**DATASET RECORDS:**
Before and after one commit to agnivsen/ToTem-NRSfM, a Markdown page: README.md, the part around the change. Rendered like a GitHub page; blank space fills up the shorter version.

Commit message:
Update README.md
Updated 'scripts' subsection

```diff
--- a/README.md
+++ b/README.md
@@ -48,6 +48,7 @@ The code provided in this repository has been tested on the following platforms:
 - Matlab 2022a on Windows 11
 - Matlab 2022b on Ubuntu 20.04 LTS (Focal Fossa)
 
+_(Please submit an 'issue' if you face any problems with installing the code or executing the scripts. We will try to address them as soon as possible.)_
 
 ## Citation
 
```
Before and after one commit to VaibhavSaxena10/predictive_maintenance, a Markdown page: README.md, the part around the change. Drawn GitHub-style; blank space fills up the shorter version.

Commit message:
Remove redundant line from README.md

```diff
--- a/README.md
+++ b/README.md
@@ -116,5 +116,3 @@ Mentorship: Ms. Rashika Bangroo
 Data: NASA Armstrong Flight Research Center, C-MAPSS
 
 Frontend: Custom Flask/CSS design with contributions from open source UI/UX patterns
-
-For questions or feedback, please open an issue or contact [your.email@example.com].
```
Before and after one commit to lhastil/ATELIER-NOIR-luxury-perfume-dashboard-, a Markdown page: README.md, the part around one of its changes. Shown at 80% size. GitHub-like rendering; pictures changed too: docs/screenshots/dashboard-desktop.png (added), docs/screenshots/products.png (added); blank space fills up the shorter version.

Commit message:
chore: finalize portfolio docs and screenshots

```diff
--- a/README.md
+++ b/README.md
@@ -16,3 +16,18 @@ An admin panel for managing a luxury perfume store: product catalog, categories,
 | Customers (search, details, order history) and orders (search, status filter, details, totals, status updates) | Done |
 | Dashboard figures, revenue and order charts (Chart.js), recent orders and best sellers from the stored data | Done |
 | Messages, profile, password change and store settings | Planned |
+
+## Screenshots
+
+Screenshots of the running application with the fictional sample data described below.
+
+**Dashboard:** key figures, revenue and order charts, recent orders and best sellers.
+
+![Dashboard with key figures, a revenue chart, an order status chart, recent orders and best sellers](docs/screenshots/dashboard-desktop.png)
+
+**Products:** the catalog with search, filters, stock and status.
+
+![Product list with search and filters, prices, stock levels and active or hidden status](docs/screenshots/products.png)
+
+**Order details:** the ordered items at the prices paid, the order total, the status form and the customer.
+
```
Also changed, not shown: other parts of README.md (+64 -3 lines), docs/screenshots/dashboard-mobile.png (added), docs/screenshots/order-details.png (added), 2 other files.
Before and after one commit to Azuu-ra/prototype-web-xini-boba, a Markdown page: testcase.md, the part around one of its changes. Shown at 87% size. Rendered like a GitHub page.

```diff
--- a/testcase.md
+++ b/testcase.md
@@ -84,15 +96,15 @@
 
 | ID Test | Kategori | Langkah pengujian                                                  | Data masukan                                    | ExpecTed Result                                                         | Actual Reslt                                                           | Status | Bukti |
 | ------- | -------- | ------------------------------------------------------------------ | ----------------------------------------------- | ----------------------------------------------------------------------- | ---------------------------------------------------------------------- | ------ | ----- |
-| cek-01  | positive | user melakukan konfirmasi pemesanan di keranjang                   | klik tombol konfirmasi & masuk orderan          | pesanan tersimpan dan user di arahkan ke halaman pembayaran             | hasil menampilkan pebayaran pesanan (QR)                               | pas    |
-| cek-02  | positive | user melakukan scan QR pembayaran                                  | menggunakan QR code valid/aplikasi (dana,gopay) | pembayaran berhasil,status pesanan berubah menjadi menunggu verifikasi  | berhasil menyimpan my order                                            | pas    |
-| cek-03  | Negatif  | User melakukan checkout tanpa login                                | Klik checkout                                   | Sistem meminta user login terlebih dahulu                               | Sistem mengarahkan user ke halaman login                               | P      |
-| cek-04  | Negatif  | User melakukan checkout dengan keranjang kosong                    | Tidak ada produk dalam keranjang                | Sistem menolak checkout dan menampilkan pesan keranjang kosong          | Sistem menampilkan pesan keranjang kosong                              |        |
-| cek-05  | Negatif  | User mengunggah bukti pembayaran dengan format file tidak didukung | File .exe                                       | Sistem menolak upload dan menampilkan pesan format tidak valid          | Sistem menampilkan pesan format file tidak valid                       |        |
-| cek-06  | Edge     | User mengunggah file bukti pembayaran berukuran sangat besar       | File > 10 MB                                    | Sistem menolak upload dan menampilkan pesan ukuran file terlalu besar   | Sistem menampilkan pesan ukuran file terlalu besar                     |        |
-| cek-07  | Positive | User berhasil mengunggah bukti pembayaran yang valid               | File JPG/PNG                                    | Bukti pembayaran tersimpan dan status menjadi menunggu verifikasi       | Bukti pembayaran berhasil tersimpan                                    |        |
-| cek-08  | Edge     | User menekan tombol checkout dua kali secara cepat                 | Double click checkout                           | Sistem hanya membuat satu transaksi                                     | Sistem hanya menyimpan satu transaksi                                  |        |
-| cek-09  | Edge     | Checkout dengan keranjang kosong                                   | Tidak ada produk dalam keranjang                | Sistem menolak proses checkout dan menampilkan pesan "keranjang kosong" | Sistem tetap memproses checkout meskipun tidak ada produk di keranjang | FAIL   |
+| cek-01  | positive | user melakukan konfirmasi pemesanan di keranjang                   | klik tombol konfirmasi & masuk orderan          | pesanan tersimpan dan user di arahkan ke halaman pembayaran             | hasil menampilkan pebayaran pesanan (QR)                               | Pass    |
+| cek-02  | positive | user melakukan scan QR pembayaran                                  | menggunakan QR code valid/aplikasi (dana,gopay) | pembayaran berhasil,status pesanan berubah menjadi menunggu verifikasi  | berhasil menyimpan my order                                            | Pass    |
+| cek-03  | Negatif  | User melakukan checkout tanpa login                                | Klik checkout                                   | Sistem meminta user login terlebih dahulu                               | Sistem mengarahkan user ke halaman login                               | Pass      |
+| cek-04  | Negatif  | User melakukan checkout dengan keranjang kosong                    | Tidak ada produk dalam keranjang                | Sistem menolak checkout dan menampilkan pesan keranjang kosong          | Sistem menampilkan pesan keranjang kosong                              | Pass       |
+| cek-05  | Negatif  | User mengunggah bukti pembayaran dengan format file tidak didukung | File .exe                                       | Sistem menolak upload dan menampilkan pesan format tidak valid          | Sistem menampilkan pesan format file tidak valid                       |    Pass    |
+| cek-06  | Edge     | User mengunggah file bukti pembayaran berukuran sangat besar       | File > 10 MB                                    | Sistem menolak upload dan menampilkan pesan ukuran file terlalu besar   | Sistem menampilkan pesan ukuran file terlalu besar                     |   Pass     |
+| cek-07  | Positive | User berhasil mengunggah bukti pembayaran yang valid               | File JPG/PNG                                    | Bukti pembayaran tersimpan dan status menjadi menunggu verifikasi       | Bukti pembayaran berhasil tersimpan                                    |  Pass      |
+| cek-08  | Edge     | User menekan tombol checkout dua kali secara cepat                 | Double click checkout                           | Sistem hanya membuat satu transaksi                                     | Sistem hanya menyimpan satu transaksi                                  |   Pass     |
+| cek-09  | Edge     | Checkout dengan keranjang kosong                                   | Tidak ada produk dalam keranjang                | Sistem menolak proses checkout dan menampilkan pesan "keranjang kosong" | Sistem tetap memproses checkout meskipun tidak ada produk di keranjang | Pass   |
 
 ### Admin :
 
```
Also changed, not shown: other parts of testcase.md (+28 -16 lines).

**THE TASK:** Line by line, please copy the records above exactly.

**RESULT FOR THIS EXERCISE:**
Before and after one commit to agnivsen/ToTem-NRSfM, a Markdown page: README.md, the part around the change. Rendered like a GitHub page; blank space fills up the shorter version.

Commit message:
Update README.md
Updated 'scripts' subsection

```diff
--- a/README.md
+++ b/README.md
@@ -48,6 +48,7 @@ The code provided in this repository has been tested on the following platforms:
 - Matlab 2022a on Windows 11
 - Matlab 2022b on Ubuntu 20.04 LTS (Focal Fossa)
 
+_(Please submit an 'issue' if you face any problems with installing the code or executing the scripts. We will try to address them as soon as possible.)_
 
 ## Citation
 
```
Before and after one commit to VaibhavSaxena10/predictive_maintenance, a Markdown page: README.md, the part around the change. Drawn GitHub-style; blank space fills up the shorter version.

Commit message:
Remove redundant line from README.md

```diff
--- a/README.md
+++ b/README.md
@@ -116,5 +116,3 @@ Mentorship: Ms. Rashika Bangroo
 Data: NASA Armstrong Flight Research Center, C-MAPSS
 
 Frontend: Custom Flask/CSS design with contributions from open source UI/UX patterns
-
-For questions or feedback, please open an issue or contact [your.email@example.com].
```
Before and after one commit to lhastil/ATELIER-NOIR-luxury-perfume-dashboard-, a Markdown page: README.md, the part around one of its changes. Shown at 80% size. GitHub-like rendering; pictures changed too: docs/screenshots/dashboard-desktop.png (added), docs/screenshots/products.png (added); blank space fills up the shorter version.

Commit message:
chore: finalize portfolio docs and screenshots

```diff
--- a/README.md
+++ b/README.md
@@ -16,3 +16,18 @@ An admin panel for managing a luxury perfume store: product catalog, categories,
 | Customers (search, details, order history) and orders (search, status filter, details, totals, status updates) | Done |
 | Dashboard figures, revenue and order charts (Chart.js), recent orders and best sellers from the stored data | Done |
 | Messages, profile, password change and store settings | Planned |
+
+## Screenshots
+
+Screenshots of the running application with the fictional sample data described below.
+
+**Dashboard:** key figures, revenue and order charts, recent orders and best sellers.
+
+![Dashboard with key figures, a revenue chart, an order status chart, recent orders and best sellers](docs/screenshots/dashboard-desktop.png)
+
+**Products:** the catalog with search, filters, stock and status.
+
+![Product list with search and filters, prices, stock levels and active or hidden status](docs/screenshots/products.png)
+
+**Order details:** the ordered items at the prices paid, the order total, the status form and the customer.
+
```
Also changed, not shown: other parts of README.md (+64 -3 lines), docs/screenshots/dashboard-mobile.png (added), docs/screenshots/order-details.png (added), 2 other files.
Before and after one commit to Azuu-ra/prototype-web-xini-boba, a Markdown page: testcase.md, the part around one of its changes. Shown at 87% size. Rendered like a GitHub page.

```diff
--- a/testcase.md
+++ b/testcase.md
@@ -84,15 +96,15 @@
 
 | ID Test | Kategori | Langkah pengujian                                                  | Data masukan                                    | ExpecTed Result                                                         | Actual Reslt                                                           | Status | Bukti |
 | ------- | -------- | ------------------------------------------------------------------ | ----------------------------------------------- | ----------------------------------------------------------------------- | ---------------------------------------------------------------------- | ------ | ----- |
-| cek-01  | positive | user melakukan konfirmasi pemesanan di keranjang                   | klik tombol konfirmasi & masuk orderan          | pesanan tersimpan dan user di arahkan ke halaman pembayaran             | hasil menampilkan pebayaran pesanan (QR)                               | pas    |
-| cek-02  | positive | user melakukan scan QR pembayaran                                  | menggunakan QR code valid/aplikasi (dana,gopay) | pembayaran berhasil,status pesanan berubah menjadi menunggu verifikasi  | berhasil menyimpan my order                                            | pas    |
-| cek-03  | Negatif  | User melakukan checkout tanpa login                                | Klik checkout                                   | Sistem meminta user login terlebih dahulu                               | Sistem mengarahkan user ke halaman login                               | P      |
-| cek-04  | Negatif  | User melakukan checkout dengan keranjang kosong                    | Tidak ada produk dalam keranjang                | Sistem menolak checkout dan menampilkan pesan keranjang kosong          | Sistem menampilkan pesan keranjang kosong                              |        |
-| cek-05  | Negatif  | User mengunggah bukti pembayaran dengan format file tidak didukung | File .exe                                       | Sistem menolak upload dan menampilkan pesan format tidak valid          | Sistem menampilkan pesan format file tidak valid                       |        |
-| cek-06  | Edge     | User mengunggah file bukti pembayaran berukuran sangat besar       | File > 10 MB                                    | Sistem menolak upload dan menampilkan pesan ukuran file terlalu besar   | Sistem menampilkan pesan ukuran file terlalu besar                     |        |
-| cek-07  | Positive | User berhasil mengunggah bukti pembayaran yang valid               | File JPG/PNG                                    | Bukti pembayaran tersimpan dan status menjadi menunggu verifikasi       | Bukti pembayaran berhasil tersimpan                                    |        |
-| cek-08  | Edge     | User menekan tombol checkout dua kali secara cepat                 | Double click checkout                           | Sistem hanya membuat satu transaksi                                     | Sistem hanya menyimpan satu transaksi                                  |        |
-| cek-09  | Edge     | Checkout dengan keranjang kosong                                   | Tidak ada produk dalam keranjang                | Sistem menolak proses checkout dan menampilkan pesan "keranjang kosong" | Sistem tetap memproses checkout meskipun tidak ada produk di keranjang | FAIL   |
+| cek-01  | positive | user melakukan konfirmasi pemesanan di keranjang                   | klik tombol konfirmasi & masuk orderan          | pesanan tersimpan dan user di arahkan ke halaman pembayaran             | hasil menampilkan pebayaran pesanan (QR)                               | Pass    |
+| cek-02  | positive | user melakukan scan QR pembayaran                                  | menggunakan QR code valid/aplikasi (dana,gopay) | pembayaran berhasil,status pesanan berubah menjadi menunggu verifikasi  | berhasil menyimpan my order                                            | Pass    |
+| cek-03  | Negatif  | User melakukan checkout tanpa login                                | Klik checkout                                   | Sistem meminta user login terlebih dahulu                               | Sistem mengarahkan user ke halaman login                               | Pass      |
+| cek-04  | Negatif  | User melakukan checkout dengan keranjang kosong                    | Tidak ada produk dalam keranjang                | Sistem menolak checkout dan menampilkan pesan keranjang kosong          | Sistem menampilkan pesan keranjang kosong                              | Pass       |
+| cek-05  | Negatif  | User mengunggah bukti pembayaran dengan format file tidak didukung | File .exe                                       | Sistem menolak upload dan menampilkan pesan format tidak valid          | Sistem menampilkan pesan format file tidak valid                       |    Pass    |
+| cek-06  | Edge     | User mengunggah file bukti pembayaran berukuran sangat besar       | File > 10 MB                                    | Sistem menolak upload dan menampilkan pesan ukuran file terlalu besar   | Sistem menampilkan pesan ukuran file terlalu besar                     |   Pass     |
+| cek-07  | Positive | User berhasil mengunggah bukti pembayaran yang valid               | File JPG/PNG                                    | Bukti pembayaran tersimpan dan status menjadi menunggu verifikasi       | Bukti pembayaran berhasil tersimpan                                    |  Pass      |
+| cek-08  | Edge     | User menekan tombol checkout dua kali secara cepat                 | Double click checkout                           | Sistem hanya membuat satu transaksi                                     | Sistem hanya menyimpan satu transaksi                                  |   Pass     |
+| cek-09  | Edge     | Checkout dengan keranjang kosong                                   | Tidak ada produk dalam keranjang                | Sistem menolak proses checkout dan menampilkan pesan "keranjang kosong" | Sistem tetap memproses checkout meskipun tidak ada produk di keranjang | Pass   |
 
 ### Admin :
 
```
Also changed, not shown: other parts of testcase.md (+28 -16 lines).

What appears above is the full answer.